In this blog post we discuss roof warning signs and leaky roofs. Read on for our tips and advice
Our tips & advice on leaky roofs
Although they are high up, roofs are noticeable. If yours looks like it is at the end of its life, it can send alarm signals to potential buyers...
It's one of the most expensive repairs a purchaser can be saddled with so it makes sense to make sure it's in good shape before putting a property on the market. Don't worry about scraping off moss or lichen. Some people think it looks unsightly but it doesn't actually damage the roof in any way. In fact, the cleaning process is more likely to cause roofing problems than leaving it well alone. If you're selling a property 80 or more years old and the roof is showing signs of age, mortgage surveyors very often play safe and make useful comments, such as ‘at some point this roof will need replacing'. Of course, this is true of every roof in the country but, written down in a survey, it may hold up the sale. Personally, I'd always reroof a tired roof in order to sell a property for a good price in a reasonable time, especially if you have nervous buyers.
Roof Warning Signs
1 Slipped, missing, cracked or broken slates or tiles: After a while nails rust and slates will tend to start slipping. You don't necessarily need a new roof as you can refit the fallen tiles/slates and hold in place with lead tingles/clips.
2 Worn lead flashing, soakers and valleys: These can wear thin and need replacing.
3 Worn pointing and flashing, especially around chimneys: This can be dangerous as the chimney will eventually collapse.
4 Sagging: This often occurs when slate is replaced with cheaper but heavier concrete or clay tiles and the original timbers are not strong enough to support them. The only solution to get the roof looking right again is to replace the whole structure including the timbers.
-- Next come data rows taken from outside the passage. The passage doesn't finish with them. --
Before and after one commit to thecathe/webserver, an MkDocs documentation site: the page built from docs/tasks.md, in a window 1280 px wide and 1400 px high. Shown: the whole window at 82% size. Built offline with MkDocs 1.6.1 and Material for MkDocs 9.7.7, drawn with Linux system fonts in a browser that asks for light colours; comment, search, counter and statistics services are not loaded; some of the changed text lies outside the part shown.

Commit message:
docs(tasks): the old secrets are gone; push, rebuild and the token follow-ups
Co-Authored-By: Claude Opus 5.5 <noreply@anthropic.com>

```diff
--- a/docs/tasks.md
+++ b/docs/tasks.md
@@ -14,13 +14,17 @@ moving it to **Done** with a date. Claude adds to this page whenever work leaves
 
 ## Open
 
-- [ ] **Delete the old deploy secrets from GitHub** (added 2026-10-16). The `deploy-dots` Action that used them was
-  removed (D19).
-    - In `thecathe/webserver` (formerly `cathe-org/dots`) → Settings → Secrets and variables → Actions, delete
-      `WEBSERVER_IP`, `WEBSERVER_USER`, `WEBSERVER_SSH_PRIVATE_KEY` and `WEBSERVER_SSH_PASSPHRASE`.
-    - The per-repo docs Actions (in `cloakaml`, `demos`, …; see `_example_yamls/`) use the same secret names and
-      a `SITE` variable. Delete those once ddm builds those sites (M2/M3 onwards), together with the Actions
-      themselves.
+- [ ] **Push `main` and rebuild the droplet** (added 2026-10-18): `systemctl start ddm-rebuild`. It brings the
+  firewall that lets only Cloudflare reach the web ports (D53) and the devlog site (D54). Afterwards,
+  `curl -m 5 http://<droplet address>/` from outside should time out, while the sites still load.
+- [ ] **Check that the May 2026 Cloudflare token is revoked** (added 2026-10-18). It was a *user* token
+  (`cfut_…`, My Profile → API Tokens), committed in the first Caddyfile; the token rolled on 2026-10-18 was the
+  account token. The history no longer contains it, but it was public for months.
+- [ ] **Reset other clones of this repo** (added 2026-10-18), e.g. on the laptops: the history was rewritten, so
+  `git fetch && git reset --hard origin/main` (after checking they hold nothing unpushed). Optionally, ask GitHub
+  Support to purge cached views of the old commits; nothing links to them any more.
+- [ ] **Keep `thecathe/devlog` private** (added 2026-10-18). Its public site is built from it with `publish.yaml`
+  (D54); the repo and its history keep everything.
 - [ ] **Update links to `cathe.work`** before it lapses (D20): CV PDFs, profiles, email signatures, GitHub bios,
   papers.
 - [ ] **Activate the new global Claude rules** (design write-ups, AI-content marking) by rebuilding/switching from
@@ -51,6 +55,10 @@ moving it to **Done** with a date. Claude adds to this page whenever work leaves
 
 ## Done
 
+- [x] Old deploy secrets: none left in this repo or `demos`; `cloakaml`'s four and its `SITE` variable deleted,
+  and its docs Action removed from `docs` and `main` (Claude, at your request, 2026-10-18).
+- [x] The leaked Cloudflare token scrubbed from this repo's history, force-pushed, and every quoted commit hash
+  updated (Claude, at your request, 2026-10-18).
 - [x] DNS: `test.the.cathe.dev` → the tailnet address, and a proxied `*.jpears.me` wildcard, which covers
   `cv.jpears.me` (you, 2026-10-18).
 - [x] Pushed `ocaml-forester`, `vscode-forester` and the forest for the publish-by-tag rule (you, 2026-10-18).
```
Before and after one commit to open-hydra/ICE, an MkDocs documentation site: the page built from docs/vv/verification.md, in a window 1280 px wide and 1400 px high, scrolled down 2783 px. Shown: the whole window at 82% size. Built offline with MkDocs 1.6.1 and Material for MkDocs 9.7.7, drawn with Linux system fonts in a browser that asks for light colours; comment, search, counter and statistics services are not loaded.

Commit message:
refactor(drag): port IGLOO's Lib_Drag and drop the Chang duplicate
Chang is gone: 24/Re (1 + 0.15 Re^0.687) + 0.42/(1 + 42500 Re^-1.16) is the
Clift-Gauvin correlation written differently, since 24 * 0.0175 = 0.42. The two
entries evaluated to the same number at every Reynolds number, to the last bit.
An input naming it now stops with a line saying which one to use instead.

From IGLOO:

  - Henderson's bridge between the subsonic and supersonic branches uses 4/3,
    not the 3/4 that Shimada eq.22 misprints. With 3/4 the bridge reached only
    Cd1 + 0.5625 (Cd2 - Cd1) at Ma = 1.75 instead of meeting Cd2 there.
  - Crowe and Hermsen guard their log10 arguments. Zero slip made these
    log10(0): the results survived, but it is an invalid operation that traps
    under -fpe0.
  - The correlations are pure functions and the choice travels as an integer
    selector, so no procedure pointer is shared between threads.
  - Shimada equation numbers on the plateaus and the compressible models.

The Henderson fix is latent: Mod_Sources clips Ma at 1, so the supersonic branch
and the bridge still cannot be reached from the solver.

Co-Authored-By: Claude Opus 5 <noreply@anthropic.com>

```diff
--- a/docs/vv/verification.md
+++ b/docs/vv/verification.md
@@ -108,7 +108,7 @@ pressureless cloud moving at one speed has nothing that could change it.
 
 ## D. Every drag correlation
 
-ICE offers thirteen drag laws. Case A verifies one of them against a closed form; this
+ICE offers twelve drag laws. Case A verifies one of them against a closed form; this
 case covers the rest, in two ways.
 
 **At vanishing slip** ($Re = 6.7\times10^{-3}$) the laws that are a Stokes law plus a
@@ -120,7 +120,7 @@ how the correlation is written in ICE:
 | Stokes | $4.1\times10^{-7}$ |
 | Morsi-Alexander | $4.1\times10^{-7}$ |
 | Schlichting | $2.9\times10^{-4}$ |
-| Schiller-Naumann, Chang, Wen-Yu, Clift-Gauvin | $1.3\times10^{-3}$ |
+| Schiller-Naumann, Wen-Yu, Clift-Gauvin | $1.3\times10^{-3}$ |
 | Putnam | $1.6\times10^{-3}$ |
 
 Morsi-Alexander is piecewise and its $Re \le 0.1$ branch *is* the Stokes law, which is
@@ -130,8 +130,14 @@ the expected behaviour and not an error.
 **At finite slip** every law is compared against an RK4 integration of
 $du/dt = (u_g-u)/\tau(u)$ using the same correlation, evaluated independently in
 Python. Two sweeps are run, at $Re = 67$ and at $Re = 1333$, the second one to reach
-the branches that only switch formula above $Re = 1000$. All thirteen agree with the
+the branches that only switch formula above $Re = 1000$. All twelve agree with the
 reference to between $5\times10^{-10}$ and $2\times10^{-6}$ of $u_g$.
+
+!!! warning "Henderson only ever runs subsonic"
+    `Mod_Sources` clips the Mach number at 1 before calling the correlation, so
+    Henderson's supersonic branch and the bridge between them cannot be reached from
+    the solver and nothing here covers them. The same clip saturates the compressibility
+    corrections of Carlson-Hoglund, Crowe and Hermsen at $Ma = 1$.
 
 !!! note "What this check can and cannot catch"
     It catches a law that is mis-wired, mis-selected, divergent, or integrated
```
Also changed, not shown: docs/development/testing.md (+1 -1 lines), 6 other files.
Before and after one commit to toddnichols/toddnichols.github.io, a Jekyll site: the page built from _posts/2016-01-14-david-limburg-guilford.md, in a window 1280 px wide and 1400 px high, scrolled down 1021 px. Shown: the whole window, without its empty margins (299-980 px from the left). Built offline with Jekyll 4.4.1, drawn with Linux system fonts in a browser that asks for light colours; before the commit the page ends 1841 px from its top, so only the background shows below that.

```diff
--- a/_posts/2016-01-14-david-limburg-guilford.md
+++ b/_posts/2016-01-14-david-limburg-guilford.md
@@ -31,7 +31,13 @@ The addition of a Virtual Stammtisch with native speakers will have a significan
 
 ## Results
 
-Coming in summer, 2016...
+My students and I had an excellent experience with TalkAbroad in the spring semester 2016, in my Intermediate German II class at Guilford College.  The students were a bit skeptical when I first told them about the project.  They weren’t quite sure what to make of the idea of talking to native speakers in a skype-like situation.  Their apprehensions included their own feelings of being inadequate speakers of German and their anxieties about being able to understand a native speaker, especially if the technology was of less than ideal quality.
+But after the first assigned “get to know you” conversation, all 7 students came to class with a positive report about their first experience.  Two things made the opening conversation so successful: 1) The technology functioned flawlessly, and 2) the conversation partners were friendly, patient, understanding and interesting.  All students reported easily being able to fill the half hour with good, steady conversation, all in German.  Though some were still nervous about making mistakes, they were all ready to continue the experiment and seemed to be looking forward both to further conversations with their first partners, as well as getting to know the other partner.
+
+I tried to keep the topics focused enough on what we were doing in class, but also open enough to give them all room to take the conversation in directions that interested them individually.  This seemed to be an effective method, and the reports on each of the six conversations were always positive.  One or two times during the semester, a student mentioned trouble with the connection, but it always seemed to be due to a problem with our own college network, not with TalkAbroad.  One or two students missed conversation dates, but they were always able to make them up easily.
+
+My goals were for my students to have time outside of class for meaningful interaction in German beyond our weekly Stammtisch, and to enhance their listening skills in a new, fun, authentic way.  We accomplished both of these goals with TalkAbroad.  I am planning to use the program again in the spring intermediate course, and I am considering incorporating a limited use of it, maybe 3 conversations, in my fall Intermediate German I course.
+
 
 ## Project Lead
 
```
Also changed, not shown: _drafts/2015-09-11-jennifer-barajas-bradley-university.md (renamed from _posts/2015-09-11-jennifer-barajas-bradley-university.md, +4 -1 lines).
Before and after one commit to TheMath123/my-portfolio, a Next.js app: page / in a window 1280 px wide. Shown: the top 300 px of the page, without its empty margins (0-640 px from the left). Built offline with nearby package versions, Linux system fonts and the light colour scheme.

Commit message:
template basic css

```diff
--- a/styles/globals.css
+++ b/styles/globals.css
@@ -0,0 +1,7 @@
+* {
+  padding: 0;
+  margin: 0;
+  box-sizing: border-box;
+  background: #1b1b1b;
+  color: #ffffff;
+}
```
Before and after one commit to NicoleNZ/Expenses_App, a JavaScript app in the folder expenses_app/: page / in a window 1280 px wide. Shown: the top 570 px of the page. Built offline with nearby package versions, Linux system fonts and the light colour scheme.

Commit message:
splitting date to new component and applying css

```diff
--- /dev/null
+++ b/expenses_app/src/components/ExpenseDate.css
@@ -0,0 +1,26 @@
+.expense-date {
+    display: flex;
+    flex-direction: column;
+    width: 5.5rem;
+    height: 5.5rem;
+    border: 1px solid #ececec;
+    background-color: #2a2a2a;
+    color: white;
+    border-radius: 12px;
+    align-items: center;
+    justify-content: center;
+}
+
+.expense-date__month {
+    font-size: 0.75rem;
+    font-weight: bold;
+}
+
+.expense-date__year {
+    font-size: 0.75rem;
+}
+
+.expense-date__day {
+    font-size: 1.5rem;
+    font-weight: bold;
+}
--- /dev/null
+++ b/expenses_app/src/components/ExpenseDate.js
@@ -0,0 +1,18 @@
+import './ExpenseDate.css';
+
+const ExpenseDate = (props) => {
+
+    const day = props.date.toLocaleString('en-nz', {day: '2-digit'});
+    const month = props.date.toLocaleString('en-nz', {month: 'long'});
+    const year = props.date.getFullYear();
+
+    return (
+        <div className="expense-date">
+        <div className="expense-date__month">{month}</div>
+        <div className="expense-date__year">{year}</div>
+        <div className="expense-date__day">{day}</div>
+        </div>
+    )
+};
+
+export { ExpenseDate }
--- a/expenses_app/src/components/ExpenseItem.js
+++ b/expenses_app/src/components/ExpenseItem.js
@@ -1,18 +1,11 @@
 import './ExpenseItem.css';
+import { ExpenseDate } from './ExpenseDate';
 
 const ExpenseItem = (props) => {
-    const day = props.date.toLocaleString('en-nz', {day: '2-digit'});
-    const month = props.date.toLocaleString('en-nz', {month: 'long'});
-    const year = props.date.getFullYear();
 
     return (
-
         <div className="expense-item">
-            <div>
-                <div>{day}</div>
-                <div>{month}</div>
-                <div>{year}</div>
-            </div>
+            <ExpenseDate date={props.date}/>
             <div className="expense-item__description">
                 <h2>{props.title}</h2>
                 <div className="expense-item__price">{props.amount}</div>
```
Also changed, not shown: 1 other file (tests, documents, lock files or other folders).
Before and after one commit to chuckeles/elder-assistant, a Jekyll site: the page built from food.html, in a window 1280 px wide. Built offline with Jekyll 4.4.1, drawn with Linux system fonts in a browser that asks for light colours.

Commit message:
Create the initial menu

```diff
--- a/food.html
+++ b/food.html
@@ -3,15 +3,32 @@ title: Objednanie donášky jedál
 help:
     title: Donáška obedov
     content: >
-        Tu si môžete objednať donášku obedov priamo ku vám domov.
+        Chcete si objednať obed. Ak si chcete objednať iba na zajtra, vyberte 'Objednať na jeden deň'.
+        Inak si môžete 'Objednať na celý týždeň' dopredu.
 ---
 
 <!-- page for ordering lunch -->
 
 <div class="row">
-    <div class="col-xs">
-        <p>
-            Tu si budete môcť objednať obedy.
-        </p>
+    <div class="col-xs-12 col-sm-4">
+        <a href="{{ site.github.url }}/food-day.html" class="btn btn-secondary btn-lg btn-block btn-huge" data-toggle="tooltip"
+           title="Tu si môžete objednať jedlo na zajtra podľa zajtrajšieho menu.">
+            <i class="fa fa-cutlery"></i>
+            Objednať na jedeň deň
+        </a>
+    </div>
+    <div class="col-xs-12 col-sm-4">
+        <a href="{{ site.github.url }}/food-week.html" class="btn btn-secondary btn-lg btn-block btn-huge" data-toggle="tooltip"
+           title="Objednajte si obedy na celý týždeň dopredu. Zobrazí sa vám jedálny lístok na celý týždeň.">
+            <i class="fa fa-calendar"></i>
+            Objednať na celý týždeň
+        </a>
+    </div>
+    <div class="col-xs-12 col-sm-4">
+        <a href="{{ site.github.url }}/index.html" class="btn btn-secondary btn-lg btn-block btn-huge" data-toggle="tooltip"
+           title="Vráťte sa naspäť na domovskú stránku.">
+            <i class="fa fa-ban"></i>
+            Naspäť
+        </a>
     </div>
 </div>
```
Remember there is always a reason for a roof to be leaking as the water has to get in from somewhere. However, water may travel a distance from the source of water penetration to where it appears on the inside, and so solving a leak can be timeconsuming and frustrating. Most slate and clay tile roofs leak very slightly anyway, but the water quickly evaporates. It only becomes a problem with very heavy downpours, where roof coverings are soaked for long periods of time and don't get chance to dry out. Most leaks occur because of cracked slates or tiles, or faults in the flashing. Once these have been located, they are relatively easy to repair. In most cases, there is no need to replace the whole roof.